It’s the most wonderful time of the year. The holiday season means joy and family, but it also means some crazy times in the office, including annual review time. Every year, we have expectations for an annual review. You have opinions on how hard you worked this year, how well you managed your responsibilities and whether or not you were a good team member. Now you’ll find out if your boss has the same opinions,
Before your annual review, it’s a good idea to prepare. Think of this as an opportunity to interview for your job once more and perhaps, an opportunity to lay the groundwork for asking for a promotion. Here are our hints on the best ways to handle your annual review:
Your boss has put work into your annual review and you should too. Write down some specific examples of good things you’ve done this year. Consider adding some things that you love about your job. Mentioning these could lead to more of them. For example, if you mention that you loved working on the company presentation and feel you did a good job, perhaps your boss will push more of those projects your way.
Not only is it simply good practice to take notes in every meeting, it also shows your manager that you care about your job and their opinion of your performance at work. Make sure to note down both positive features and the negative features raised by your boss during your review.
Be ready for criticism.
As someone who has performed many reviews, I can tell you that a manager is always encouraged to deliver some good feedback and also some areas for improvement. You could be the very best employee, but there are still areas for growth, so be ready for some negatives.
Areas for improvement are actually a really great thing. If you note the ways your boss would like you to improve, you could return to them in six months, with specific examples of those things completed and potentially consider asking for a raise, or a promotion. So, if you don’t have any negatives mentioned in your annual review, you might want to ask for some.
And here’s two things to avoid during your annual review:
Don’t discuss other people.
This is your review and not the right time to air grievances. Don’t blame someone else or talk badly about a teammate. It will reflect poorly on you.
Avoid becoming emotional.
Sometimes, tears just flow and tempers bubble. It’s not good to be too emotional in the workplace as it makes other people uncomfortable, so if there’s a way to avoid it, take that way. For me, emotions tend to be heightened when I’m tired or anxious, so I rest the night before a big meeting and try to go for a walk or breathe slowly right before I have to go in.

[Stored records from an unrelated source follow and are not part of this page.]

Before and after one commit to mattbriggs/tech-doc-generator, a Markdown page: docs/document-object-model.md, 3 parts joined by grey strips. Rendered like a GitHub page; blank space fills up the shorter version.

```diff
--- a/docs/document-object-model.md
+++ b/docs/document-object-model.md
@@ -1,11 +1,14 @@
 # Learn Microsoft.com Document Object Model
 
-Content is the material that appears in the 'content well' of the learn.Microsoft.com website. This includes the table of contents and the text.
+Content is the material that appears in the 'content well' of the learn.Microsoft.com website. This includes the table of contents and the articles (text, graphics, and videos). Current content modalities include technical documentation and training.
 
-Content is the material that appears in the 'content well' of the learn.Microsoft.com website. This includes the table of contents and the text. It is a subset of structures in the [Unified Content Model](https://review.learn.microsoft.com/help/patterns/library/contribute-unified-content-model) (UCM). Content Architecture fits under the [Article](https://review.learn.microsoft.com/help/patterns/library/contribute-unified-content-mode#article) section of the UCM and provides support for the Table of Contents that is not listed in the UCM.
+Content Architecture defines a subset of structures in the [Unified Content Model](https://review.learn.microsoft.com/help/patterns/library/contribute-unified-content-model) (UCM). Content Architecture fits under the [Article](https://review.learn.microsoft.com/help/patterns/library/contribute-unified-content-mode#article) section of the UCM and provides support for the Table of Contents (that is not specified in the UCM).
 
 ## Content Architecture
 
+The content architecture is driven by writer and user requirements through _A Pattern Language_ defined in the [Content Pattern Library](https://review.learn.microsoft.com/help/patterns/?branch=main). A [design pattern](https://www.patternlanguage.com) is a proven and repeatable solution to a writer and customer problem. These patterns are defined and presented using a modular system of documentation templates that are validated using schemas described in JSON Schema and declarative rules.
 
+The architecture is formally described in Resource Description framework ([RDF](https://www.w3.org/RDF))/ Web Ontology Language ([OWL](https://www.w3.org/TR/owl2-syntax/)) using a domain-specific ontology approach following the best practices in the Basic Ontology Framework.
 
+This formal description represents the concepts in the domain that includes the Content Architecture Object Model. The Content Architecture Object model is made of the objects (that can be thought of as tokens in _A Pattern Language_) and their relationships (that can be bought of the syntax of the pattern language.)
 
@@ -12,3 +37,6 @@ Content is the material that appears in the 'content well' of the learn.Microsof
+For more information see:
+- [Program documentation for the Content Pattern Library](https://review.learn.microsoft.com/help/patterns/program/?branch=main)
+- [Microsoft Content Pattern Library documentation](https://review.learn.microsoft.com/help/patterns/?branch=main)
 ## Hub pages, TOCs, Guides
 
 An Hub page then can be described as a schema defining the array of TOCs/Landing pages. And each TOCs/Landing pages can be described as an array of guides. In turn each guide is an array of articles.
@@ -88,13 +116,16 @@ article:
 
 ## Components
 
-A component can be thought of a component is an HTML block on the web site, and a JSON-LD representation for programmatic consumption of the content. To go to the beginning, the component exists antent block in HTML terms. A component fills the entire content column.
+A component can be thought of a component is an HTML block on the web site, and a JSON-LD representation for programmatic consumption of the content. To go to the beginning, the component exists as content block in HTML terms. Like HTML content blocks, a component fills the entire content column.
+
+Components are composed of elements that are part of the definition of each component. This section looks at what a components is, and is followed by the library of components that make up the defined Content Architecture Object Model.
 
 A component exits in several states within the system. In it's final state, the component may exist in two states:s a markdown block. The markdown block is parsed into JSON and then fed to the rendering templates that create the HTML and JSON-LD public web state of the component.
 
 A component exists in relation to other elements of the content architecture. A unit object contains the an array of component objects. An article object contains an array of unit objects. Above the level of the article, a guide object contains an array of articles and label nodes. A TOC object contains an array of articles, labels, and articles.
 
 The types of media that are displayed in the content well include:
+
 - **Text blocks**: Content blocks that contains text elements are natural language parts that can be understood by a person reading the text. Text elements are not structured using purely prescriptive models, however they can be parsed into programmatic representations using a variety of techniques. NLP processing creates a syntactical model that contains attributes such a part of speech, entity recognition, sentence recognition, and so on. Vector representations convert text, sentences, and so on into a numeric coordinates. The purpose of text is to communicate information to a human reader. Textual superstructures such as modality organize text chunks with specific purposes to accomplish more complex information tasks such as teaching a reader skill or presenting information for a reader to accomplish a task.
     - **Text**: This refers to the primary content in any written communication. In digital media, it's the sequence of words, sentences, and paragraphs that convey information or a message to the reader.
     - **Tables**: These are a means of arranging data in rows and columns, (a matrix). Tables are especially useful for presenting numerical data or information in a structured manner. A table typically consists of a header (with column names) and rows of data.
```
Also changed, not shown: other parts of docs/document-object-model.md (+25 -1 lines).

If you feel yourself getting angry during your annual review, focus on taking notes and try to stay calm. Be polite and ask if you can think about what your boss has said and revisit it in a few days. Taking the time to calm down and think through your feelings logically will help you avoid saying or doing something you might regret.
Annual reviews can make people very nervous, but when you think outside the box, you can see the benefits of having them. We think they’re so beneficial that, if your company doesn’t perform annual reviews, we would recommend asking for one!